'''

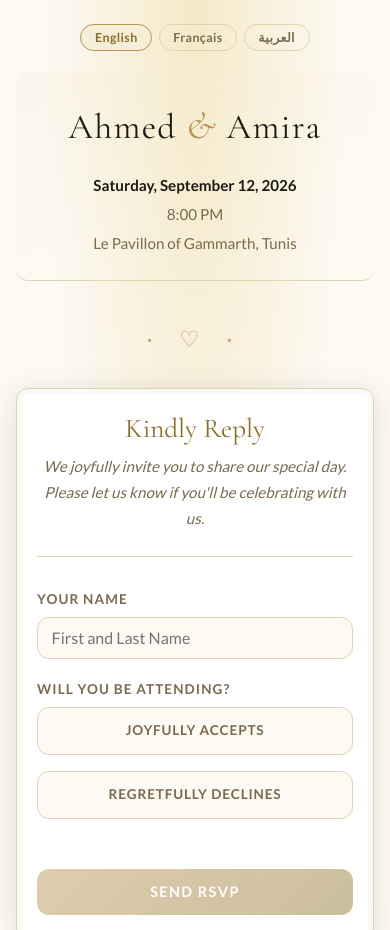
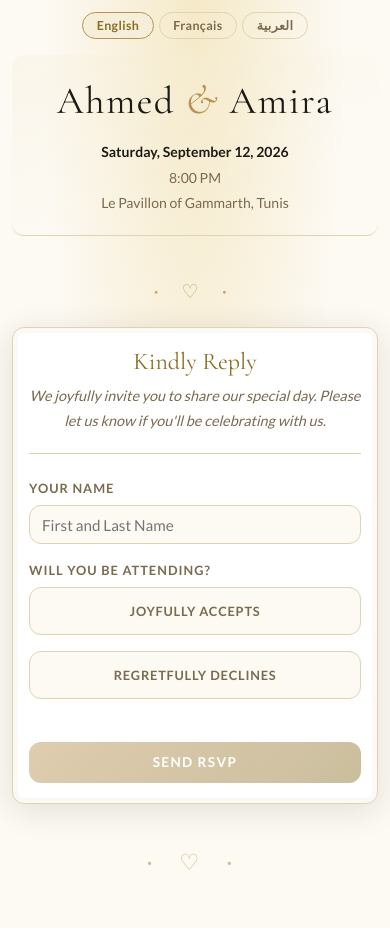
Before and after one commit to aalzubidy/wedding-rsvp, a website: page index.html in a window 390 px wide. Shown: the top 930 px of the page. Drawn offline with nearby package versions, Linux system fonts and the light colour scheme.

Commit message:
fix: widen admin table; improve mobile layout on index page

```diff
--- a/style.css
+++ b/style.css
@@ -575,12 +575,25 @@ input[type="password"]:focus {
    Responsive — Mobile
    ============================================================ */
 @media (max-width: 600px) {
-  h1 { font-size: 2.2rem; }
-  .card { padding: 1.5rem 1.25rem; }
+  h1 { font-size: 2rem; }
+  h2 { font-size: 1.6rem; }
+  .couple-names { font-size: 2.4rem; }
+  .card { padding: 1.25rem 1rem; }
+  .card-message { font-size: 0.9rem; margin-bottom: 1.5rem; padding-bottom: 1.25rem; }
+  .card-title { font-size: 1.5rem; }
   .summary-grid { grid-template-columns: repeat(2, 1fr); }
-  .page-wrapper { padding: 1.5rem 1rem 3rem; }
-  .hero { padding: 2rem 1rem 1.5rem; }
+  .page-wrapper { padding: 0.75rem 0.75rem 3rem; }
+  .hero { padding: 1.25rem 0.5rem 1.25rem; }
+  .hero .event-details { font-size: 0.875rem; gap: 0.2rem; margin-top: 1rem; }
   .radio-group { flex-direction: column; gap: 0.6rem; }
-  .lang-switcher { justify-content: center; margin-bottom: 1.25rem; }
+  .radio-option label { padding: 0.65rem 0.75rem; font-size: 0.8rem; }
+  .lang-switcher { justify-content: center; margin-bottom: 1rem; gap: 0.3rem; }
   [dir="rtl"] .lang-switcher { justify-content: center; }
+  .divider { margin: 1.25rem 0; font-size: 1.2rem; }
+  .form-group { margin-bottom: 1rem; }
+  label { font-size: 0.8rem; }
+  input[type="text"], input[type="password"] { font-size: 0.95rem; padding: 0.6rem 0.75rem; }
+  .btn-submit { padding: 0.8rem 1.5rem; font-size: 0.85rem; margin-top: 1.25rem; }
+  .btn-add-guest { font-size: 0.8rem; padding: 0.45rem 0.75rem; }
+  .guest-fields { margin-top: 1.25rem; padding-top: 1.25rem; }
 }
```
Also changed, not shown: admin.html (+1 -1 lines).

'''

- _EXERCISE GOAL_
With the pictures removed, repeat the listing above exactly as it stands.

- _RESPONSE_
Before and after one commit to aalzubidy/wedding-rsvp, a website: page index.html in a window 390 px wide. Shown: the top 930 px of the page. Drawn offline with nearby package versions, Linux system fonts and the light colour scheme.

Commit message:
fix: widen admin table; improve mobile layout on index page

```diff
--- a/style.css
+++ b/style.css
@@ -575,12 +575,25 @@ input[type="password"]:focus {
    Responsive — Mobile
    ============================================================ */
 @media (max-width: 600px) {
-  h1 { font-size: 2.2rem; }
-  .card { padding: 1.5rem 1.25rem; }
+  h1 { font-size: 2rem; }
+  h2 { font-size: 1.6rem; }
+  .couple-names { font-size: 2.4rem; }
+  .card { padding: 1.25rem 1rem; }
+  .card-message { font-size: 0.9rem; margin-bottom: 1.5rem; padding-bottom: 1.25rem; }
+  .card-title { font-size: 1.5rem; }
   .summary-grid { grid-template-columns: repeat(2, 1fr); }
-  .page-wrapper { padding: 1.5rem 1rem 3rem; }
-  .hero { padding: 2rem 1rem 1.5rem; }
+  .page-wrapper { padding: 0.75rem 0.75rem 3rem; }
+  .hero { padding: 1.25rem 0.5rem 1.25rem; }
+  .hero .event-details { font-size: 0.875rem; gap: 0.2rem; margin-top: 1rem; }
   .radio-group { flex-direction: column; gap: 0.6rem; }
-  .lang-switcher { justify-content: center; margin-bottom: 1.25rem; }
+  .radio-option label { padding: 0.65rem 0.75rem; font-size: 0.8rem; }
+  .lang-switcher { justify-content: center; margin-bottom: 1rem; gap: 0.3rem; }
   [dir="rtl"] .lang-switcher { justify-content: center; }
+  .divider { margin: 1.25rem 0; font-size: 1.2rem; }
+  .form-group { margin-bottom: 1rem; }
+  label { font-size: 0.8rem; }
+  input[type="text"], input[type="password"] { font-size: 0.95rem; padding: 0.6rem 0.75rem; }
+  .btn-submit { padding: 0.8rem 1.5rem; font-size: 0.85rem; margin-top: 1.25rem; }
+  .btn-add-guest { font-size: 0.8rem; padding: 0.45rem 0.75rem; }
+  .guest-fields { margin-top: 1.25rem; padding-top: 1.25rem; }
 }
```
Also changed, not shown: admin.html (+1 -1 lines).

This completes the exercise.